- Current speakers and sponsors.
Defining Roles for Event Marketing
Once you have your strategy and the full checklist of all the actions you’ll take leading up to the event (again, I’m not going to go over all of them), it’s time to be very clear about roles and responsibilities. We like to use the RACI framework, outlined here.
During Event Tips
Once you’ve done all the work before the event, it’s time to put all that prep into action. Obviously, your goal is to network with prospects and customers. And yes, the dinners and happy hours are great relationship building. But how do you know if they were actually valuable? Every day that you attend the event you should:
- Capture new information from new prospects and current customers
- Discuss details with known opportunities
These conversations are the foundation of the post event strategy. The gathering of this data is important to make the follow up personal and strategic. No one likes getting the canned “great to meet you at the event” that isn’t even personally addressed, nor from the actual person they met.
Post-Event Marketing and Selling
Take all that valuable data you captured and feed it into your post-event strategy. These steps could include:
- Giving AEs and/or business development folks insights into the highlights of the good conversations and connections that are worth following up on.
- Adding the additional contacts into CRM*
- Having clear agreement on who is going to reach out and follow up plan (RACI)
- Starting IMMEDIATELY. Seriously. The event will only be top of mind for a short window. Take advantage of it
- Clear communication on what support is needed and the responses from outreach. Nothing is more motivating when the team sees success from the efforts. Share what is happening and how the leads are moving through the funnel.
A Note on Adding Contacts to Your CRM Post-Event
This is the #1 area we see clients fall down on. As I touched on previously, obtaining a complete list of registrants is practically impossible given the state of privacy and compliance. Therefore, it’s as important for your team that attends the event to be diligent here. They must collect business cards. They must make notes in a CRM realtime. They must do all these things to operationalize getting that data back into your CRM when they get back.
This has not changed from two decades ago, except that sellers and marketers aren’t bringing back cards to put in a Rolodex and therefore it’s ceased to be top of mind.
Last Rant: Often sellers will ask if they can simply add connections to LinkedIn. LinkedIn is a core platform to assist sellers and so, my answer is always, “Yes, add them to LinkedIn AND put them in the spreadsheet (or CRM, or email them, or take a picture of the business card, or send me smoke signals).” I don’t care how else you get me the data, but simply adding them in LinkedIn does me no good. I, as a marketer, don’t have their cell phone, email or address in my database, so it’s essentially useless to me.
You’re Gonna Do Great Event Marketing
In summary, a successful event marketing strategy, plan and execution can have huge impact on the business. And, at the very least, maintaining a consistent plan and executing to it will give you marketing ROI metrics to learn from and grow year over year. I leave you with what our event rules of engagement journey looks like.

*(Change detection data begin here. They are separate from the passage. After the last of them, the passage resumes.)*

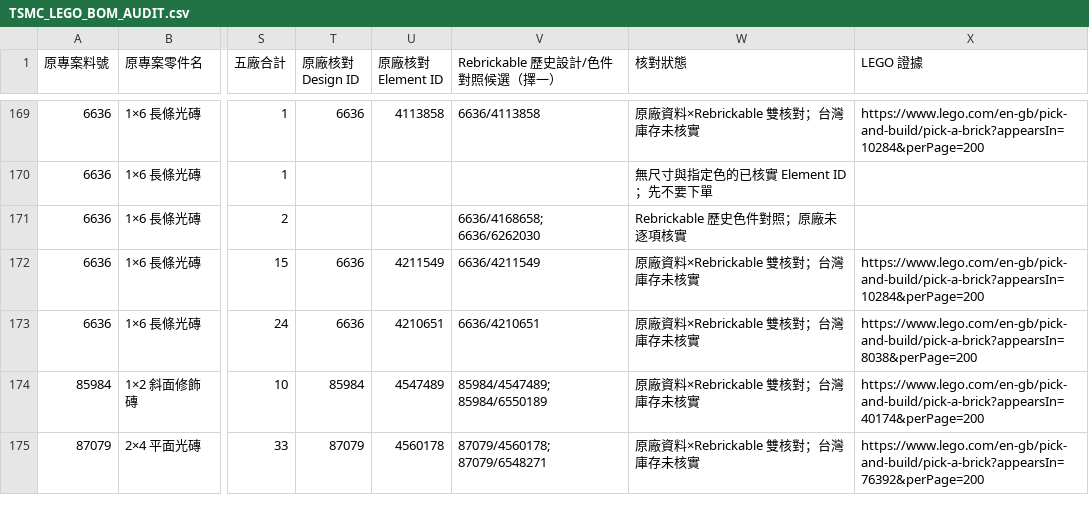
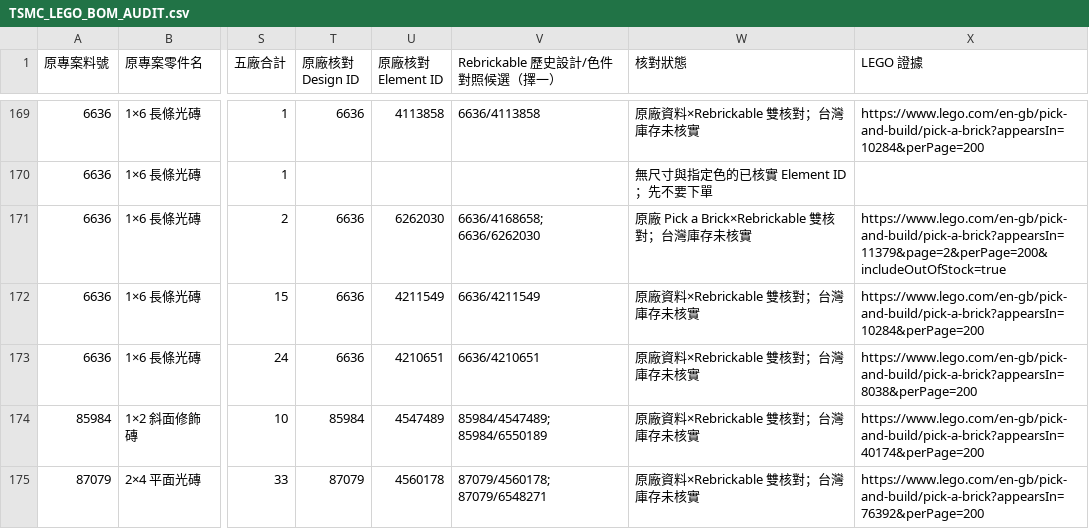
Before and after one commit to pc007ya/TSMC_LEGO_GEMINI, a CSV file: docs/TSMC_LEGO_BOM_AUDIT.csv, drawn as a sheet; only a part is shown, gaps mark what is left out; the diff covers the shown part only; the diff names each change by its address in the sheet, - before the commit and + after, or states it on an @@ line.

Commit message:
Verify eleven more Gemini LEGO procurement combinations

```diff
--- a/docs/TSMC_LEGO_BOM_AUDIT.csv
+++ b/docs/TSMC_LEGO_BOM_AUDIT.csv
-T171 (原廠核對 Design ID): (empty)
+T171 (原廠核對 Design ID): 6636
-U171 (原廠核對 Element ID): (empty)
+U171 (原廠核對 Element ID): 6262030
-W171 (核對狀態): Rebrickable 歷史色件對照；原廠未逐項核實
+W171 (核對狀態): 原廠 Pick a Brick×Rebrickable 雙核對；台灣庫存未核實
-X171 (LEGO 證據): (empty)
+X171 (LEGO 證據): https://www.lego.com/en-gb/pick-and-build/pick-a-brick?appearsIn=11379&page=2&perPage=200&includeOutOfStock=true
```
Also changed, not shown: 40 edited cells elsewhere in this file, docs/SET01_21035_NANJING_BOM.csv, docs/SET02_21036_JASM_BOM.csv, 4 other files.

Do you have any good tips? We’d love to hear them. Comment below or reach out on LinkedIn or Twitter. Please do… we have some events coming up!
Meet Andrea Lechner-Becker
Andrea Lechner-Becker’s bio reads like someone who filled out a what-should-I-be-when-I-grow-up quiz and decided to try every option. Fueled by endless curiosity, Andrea has never met a problem she didn’t want to solve. This led her to managing sales and marketing at an art gallery, then loyalty and email marketing strategy for an NBA team and arena, then the delivery team at LeadMD, followed by a stint as a novelist and culminating with her current role as CMO of LeadMD. With a decade of experience in dynamic marketing roles, Andrea has had the opportunity to work with the most brilliant marketing minds at the best companies in the world. #hugemarketingdork